- **Goal of the exercise**
Search each line below for the word "SafeRemote" and list those that contain it.

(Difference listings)
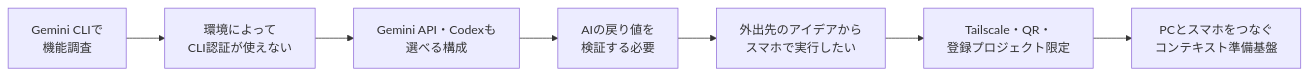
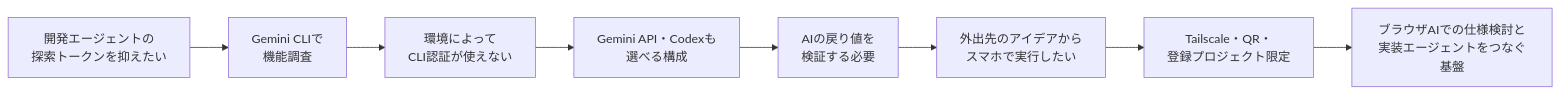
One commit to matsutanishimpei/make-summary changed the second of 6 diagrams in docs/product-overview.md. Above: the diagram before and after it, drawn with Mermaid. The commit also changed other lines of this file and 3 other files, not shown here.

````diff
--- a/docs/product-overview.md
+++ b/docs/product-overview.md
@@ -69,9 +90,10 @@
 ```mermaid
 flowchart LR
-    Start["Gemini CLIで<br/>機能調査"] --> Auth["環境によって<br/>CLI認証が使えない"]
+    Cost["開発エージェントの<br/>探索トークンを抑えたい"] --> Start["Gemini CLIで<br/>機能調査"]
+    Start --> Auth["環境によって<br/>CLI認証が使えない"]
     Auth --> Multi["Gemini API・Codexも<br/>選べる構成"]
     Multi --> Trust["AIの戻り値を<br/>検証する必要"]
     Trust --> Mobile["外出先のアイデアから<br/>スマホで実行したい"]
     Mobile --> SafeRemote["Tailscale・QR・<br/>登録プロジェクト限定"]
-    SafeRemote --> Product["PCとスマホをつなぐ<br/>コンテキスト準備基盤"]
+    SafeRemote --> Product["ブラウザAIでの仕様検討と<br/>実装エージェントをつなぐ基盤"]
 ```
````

* * *

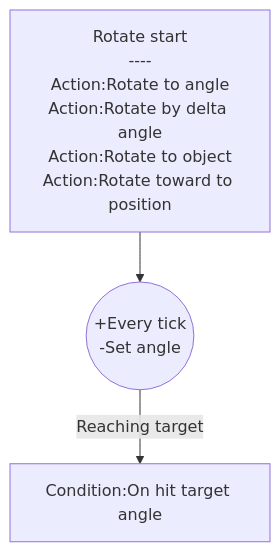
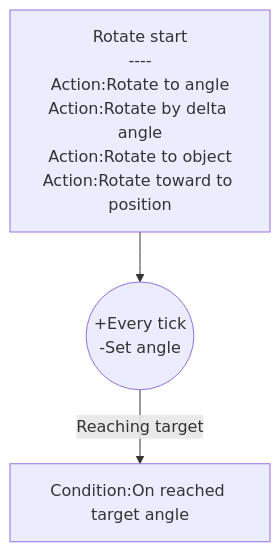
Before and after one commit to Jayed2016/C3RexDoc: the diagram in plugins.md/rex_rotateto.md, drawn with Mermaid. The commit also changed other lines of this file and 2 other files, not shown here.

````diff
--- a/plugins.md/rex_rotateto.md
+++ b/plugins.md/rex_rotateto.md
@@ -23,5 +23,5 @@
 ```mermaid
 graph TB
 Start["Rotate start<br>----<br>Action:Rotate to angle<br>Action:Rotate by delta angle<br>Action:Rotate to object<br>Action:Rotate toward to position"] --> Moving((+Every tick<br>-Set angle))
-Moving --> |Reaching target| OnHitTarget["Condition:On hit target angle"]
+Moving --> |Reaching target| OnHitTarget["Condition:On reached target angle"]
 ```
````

- **Response for this exercise**
     Mobile --> SafeRemote["Tailscale・QR・<br/>登録プロジェクト限定"]
-    SafeRemote --> Product["PCとスマホをつなぐ<br/>コンテキスト準備基盤"]
+    SafeRemote --> Product["ブラウザAIでの仕様検討と<br/>実装エージェントをつなぐ基盤"]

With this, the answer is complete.